Every line below containing the word "advection" should be found and copied.

# # # # # # #

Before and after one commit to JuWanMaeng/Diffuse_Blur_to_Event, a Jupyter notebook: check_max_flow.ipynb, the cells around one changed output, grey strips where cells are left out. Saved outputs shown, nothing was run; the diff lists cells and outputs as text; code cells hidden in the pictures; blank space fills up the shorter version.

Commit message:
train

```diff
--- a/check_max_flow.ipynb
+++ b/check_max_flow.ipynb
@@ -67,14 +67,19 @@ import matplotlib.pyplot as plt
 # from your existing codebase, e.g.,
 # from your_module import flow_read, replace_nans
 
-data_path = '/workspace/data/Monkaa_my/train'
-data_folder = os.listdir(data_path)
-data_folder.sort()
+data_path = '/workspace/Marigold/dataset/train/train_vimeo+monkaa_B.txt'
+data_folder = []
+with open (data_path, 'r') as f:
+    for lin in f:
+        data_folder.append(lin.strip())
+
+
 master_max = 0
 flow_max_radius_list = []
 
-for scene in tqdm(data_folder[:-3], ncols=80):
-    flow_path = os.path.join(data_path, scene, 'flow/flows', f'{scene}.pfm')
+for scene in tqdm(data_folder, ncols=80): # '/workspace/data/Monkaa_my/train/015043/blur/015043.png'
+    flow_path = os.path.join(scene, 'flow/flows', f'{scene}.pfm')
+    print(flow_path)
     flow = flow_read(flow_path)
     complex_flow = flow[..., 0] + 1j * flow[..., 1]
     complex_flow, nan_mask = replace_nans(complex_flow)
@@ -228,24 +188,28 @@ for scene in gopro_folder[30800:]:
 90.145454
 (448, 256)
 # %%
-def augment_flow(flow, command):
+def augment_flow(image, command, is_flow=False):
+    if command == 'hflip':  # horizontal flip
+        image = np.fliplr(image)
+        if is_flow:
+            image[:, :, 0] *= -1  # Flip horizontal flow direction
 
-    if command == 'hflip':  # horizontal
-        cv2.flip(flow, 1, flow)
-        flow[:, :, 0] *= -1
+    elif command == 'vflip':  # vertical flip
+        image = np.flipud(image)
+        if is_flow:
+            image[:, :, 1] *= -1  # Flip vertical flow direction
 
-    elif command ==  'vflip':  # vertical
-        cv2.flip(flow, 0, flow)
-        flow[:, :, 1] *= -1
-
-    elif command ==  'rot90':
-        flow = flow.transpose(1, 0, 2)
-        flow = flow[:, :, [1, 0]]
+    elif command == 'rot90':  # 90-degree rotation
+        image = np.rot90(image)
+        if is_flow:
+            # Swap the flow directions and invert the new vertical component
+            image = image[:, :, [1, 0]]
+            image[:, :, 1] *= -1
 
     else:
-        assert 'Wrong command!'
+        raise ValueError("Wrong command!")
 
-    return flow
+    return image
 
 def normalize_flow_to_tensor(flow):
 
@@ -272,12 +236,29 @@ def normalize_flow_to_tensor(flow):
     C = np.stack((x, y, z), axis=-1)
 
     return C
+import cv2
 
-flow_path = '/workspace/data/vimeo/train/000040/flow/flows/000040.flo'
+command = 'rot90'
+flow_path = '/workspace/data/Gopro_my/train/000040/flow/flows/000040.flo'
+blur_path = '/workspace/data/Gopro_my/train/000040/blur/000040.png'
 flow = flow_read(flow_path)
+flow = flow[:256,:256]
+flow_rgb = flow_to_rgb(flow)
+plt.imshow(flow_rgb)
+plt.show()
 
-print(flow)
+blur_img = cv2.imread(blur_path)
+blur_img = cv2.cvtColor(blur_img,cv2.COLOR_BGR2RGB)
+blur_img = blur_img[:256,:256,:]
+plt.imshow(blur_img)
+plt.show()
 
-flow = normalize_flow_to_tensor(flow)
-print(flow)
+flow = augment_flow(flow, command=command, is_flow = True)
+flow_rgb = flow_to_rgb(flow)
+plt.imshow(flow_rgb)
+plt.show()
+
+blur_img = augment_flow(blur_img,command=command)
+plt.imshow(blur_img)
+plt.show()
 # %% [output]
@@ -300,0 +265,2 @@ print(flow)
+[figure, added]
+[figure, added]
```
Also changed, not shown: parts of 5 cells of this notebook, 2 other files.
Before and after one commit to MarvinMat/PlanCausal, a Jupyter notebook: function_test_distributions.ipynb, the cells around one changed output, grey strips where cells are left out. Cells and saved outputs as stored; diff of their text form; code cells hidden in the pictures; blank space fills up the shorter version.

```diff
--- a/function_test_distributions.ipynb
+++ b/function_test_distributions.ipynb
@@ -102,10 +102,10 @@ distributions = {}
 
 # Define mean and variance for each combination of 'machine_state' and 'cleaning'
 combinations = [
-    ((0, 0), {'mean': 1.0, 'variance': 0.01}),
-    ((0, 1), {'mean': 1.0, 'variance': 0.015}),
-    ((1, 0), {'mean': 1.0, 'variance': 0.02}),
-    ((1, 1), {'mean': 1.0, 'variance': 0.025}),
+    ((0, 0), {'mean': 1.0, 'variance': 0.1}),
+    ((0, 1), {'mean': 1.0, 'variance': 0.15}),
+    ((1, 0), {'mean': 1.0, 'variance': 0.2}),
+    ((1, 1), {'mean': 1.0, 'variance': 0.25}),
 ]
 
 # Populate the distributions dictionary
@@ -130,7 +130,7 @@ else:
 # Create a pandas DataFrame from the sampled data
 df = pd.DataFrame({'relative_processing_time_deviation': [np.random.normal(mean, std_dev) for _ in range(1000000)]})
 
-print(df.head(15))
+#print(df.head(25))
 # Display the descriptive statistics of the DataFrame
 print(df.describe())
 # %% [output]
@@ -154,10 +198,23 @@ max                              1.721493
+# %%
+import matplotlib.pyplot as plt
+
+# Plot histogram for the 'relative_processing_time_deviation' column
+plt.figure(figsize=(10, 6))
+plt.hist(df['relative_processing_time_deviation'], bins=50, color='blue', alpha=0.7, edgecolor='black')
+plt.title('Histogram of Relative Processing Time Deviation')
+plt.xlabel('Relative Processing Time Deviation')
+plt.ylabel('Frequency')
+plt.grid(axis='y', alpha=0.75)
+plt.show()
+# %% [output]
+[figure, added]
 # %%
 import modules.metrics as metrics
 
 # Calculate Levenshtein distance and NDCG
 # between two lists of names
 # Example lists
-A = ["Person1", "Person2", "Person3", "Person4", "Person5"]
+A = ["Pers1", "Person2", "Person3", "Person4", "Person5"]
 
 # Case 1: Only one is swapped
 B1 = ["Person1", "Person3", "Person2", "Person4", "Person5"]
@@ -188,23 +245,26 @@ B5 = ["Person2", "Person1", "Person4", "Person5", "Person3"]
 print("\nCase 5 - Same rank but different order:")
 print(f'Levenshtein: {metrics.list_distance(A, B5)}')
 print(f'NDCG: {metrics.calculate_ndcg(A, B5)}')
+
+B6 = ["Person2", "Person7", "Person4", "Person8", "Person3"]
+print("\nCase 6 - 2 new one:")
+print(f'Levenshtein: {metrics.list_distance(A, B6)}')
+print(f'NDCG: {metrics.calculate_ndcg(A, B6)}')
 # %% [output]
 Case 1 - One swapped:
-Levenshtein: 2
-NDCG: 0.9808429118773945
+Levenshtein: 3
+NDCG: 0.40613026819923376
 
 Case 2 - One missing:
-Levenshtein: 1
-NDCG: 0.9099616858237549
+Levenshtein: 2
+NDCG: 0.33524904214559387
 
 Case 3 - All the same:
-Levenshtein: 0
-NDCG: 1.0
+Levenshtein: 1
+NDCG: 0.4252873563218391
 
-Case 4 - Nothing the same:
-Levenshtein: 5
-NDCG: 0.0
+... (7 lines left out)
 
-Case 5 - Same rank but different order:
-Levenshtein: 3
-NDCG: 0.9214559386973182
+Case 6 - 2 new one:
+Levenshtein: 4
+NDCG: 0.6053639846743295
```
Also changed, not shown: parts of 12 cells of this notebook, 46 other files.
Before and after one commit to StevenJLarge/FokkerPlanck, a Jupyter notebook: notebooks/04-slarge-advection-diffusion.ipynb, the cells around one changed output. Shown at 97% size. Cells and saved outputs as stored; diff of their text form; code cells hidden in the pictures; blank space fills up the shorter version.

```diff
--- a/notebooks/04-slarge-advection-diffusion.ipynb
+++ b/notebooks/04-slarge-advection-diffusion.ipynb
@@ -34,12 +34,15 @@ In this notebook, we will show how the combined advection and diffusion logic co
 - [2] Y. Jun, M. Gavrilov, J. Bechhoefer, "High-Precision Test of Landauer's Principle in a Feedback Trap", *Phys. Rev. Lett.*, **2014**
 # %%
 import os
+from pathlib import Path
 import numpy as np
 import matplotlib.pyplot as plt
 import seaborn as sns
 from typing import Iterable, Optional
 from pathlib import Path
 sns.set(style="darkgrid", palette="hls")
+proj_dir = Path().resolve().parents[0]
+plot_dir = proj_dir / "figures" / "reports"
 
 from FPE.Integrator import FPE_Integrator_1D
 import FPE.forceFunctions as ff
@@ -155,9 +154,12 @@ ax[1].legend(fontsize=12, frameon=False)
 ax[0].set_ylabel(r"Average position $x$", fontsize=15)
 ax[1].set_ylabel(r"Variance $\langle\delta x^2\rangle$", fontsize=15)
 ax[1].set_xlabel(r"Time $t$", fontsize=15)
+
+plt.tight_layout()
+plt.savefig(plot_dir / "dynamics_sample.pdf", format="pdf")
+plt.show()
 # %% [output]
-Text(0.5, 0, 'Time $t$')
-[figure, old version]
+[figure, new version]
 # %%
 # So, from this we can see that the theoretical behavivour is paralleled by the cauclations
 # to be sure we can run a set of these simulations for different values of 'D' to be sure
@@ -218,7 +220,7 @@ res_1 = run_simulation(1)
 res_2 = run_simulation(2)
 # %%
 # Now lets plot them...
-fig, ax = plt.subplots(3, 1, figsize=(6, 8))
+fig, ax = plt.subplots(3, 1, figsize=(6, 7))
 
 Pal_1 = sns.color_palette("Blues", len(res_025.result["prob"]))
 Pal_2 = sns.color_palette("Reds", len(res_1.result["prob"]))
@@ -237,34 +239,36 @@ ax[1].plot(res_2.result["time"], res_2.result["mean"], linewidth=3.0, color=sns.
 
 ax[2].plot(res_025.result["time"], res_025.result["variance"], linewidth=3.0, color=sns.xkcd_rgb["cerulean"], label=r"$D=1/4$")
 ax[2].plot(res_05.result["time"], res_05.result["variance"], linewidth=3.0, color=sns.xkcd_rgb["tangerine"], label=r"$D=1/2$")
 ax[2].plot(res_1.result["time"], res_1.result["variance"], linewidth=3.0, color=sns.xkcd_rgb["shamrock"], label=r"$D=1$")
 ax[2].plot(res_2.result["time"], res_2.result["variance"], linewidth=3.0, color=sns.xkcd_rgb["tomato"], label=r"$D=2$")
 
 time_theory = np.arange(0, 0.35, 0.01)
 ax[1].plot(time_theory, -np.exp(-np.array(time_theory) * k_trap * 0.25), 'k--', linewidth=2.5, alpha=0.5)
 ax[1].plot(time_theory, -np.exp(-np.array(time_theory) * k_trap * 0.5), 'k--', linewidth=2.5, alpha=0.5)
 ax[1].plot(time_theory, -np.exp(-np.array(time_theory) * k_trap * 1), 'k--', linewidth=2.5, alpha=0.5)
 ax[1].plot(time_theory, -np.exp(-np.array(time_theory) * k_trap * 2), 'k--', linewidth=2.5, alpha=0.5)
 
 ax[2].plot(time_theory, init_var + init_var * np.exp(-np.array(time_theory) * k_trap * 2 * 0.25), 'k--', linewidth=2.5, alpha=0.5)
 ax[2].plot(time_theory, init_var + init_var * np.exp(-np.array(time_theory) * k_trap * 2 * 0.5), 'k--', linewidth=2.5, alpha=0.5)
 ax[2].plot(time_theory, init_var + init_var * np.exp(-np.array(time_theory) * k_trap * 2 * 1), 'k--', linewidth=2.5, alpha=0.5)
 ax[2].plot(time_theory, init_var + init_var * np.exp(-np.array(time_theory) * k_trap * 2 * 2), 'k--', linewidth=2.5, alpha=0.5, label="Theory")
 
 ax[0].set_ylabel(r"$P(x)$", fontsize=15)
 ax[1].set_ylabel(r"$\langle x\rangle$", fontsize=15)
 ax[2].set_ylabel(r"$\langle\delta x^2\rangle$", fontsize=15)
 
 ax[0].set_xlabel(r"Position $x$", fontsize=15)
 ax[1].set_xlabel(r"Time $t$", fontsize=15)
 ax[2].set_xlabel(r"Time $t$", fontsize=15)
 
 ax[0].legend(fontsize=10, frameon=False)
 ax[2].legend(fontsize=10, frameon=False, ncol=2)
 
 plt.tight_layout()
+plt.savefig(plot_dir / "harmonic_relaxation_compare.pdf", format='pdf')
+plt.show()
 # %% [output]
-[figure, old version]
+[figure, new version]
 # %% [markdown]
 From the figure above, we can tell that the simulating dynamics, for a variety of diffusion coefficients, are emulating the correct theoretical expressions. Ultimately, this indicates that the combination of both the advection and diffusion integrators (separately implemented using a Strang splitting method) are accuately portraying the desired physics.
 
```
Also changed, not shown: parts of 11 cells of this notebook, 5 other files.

# # # # # # #

§ **Response to the task**:
Before and after one commit to StevenJLarge/FokkerPlanck, a Jupyter notebook: notebooks/04-slarge-advection-diffusion.ipynb, the cells around one changed output. Shown at 97% size. Cells and saved outputs as stored; diff of their text form; code cells hidden in the pictures; blank space fills up the shorter version.
--- a/notebooks/04-slarge-advection-diffusion.ipynb
+++ b/notebooks/04-slarge-advection-diffusion.ipynb
@@ -34,12 +34,15 @@ In this notebook, we will show how the combined advection and diffusion logic co
 From the figure above, we can tell that the simulating dynamics, for a variety of diffusion coefficients, are emulating the correct theoretical expressions. Ultimately, this indicates that the combination of both the advection and diffusion integrators (separately implemented using a Strang splitting method) are accuately portraying the desired physics.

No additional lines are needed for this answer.